Material shown:
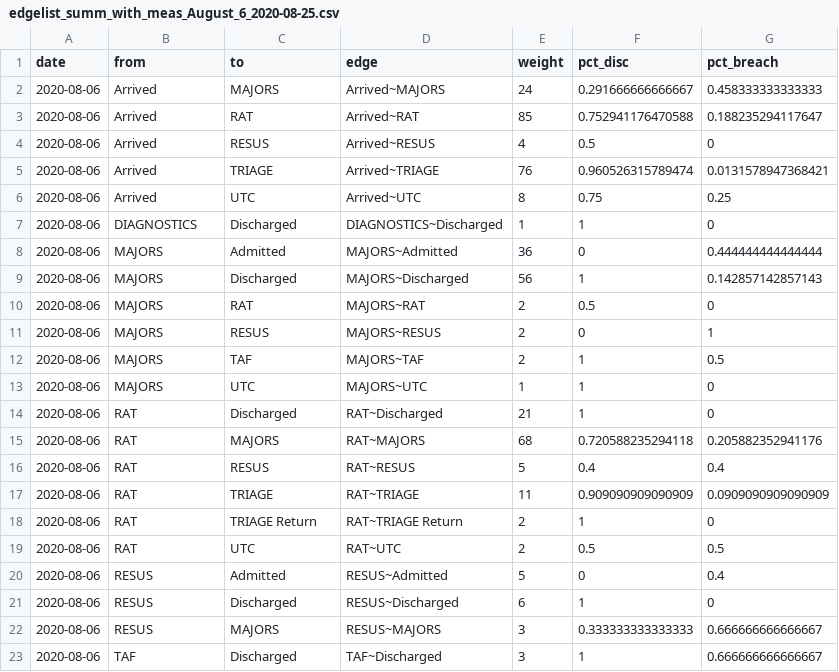
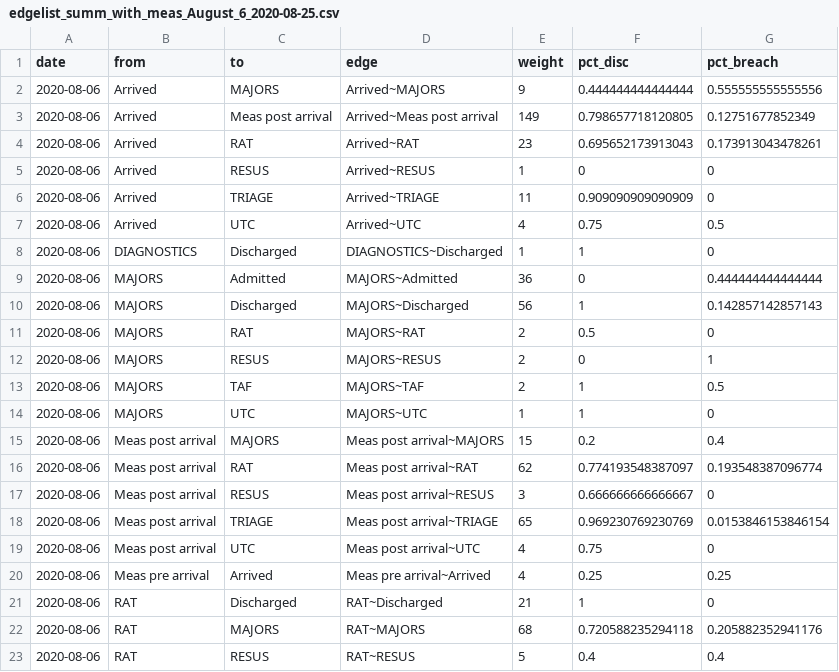
Before and after one commit to joefarrington/EDcrowding, a CSV file: flow-mapping/data-output/edgelist_summ_with_meas_August_6_2020-08-25.csv, drawn as a sheet; only a part is shown; the shorter side is filled out with more unchanged rows.

```diff
--- a/flow-mapping/data-output/edgelist_summ_with_meas_August_6_2020-08-25.csv
+++ b/flow-mapping/data-output/edgelist_summ_with_meas_August_6_2020-08-25.csv
@@ -1,7 +1,8 @@
 "date","from","to","edge","weight","pct_disc","pct_breach"
-2020-08-06,"Arrived","MAJORS","Arrived~MAJORS",24,0.291666666666667,0.458333333333333
-2020-08-06,"Arrived","RAT","Arrived~RAT",85,0.752941176470588,0.188235294117647
-2020-08-06,"Arrived","RESUS","Arrived~RESUS",4,0.5,0
-2020-08-06,"Arrived","TRIAGE","Arrived~TRIAGE",76,0.960526315789474,0.0131578947368421
-2020-08-06,"Arrived","UTC","Arrived~UTC",8,0.75,0.25
+2020-08-06,"Arrived","MAJORS","Arrived~MAJORS",9,0.444444444444444,0.555555555555556
+2020-08-06,"Arrived","Meas post arrival","Arrived~Meas post arrival",149,0.798657718120805,0.12751677852349
+2020-08-06,"Arrived","RAT","Arrived~RAT",23,0.695652173913043,0.173913043478261
+2020-08-06,"Arrived","RESUS","Arrived~RESUS",1,0,0
+2020-08-06,"Arrived","TRIAGE","Arrived~TRIAGE",11,0.909090909090909,0
+2020-08-06,"Arrived","UTC","Arrived~UTC",4,0.75,0.5
 2020-08-06,"DIAGNOSTICS","Discharged","DIAGNOSTICS~Discharged",1,1,0
@@ -13,2 +14,8 @@
 2020-08-06,"MAJORS","UTC","MAJORS~UTC",1,1,0
+2020-08-06,"Meas post arrival","MAJORS","Meas post arrival~MAJORS",15,0.2,0.4
+2020-08-06,"Meas post arrival","RAT","Meas post arrival~RAT",62,0.774193548387097,0.193548387096774
+2020-08-06,"Meas post arrival","RESUS","Meas post arrival~RESUS",3,0.666666666666667,0
+2020-08-06,"Meas post arrival","TRIAGE","Meas post arrival~TRIAGE",65,0.969230769230769,0.0153846153846154
+2020-08-06,"Meas post arrival","UTC","Meas post arrival~UTC",4,0.75,0
+2020-08-06,"Meas pre arrival","Arrived","Meas pre arrival~Arrived",4,0.25,0.25
 2020-08-06,"RAT","Discharged","RAT~Discharged",21,1,0
```
Also changed, not shown: flow-mapping/data-output/node_daily_with_meas_August_6_2020-08-25.csv.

Work to be completed:
The answer must consist of every line from the entries above that contains "Discharged".

Answer box:
 2020-08-06,"DIAGNOSTICS","Discharged","DIAGNOSTICS~Discharged",1,1,0
 2020-08-06,"RAT","Discharged","RAT~Discharged",21,1,0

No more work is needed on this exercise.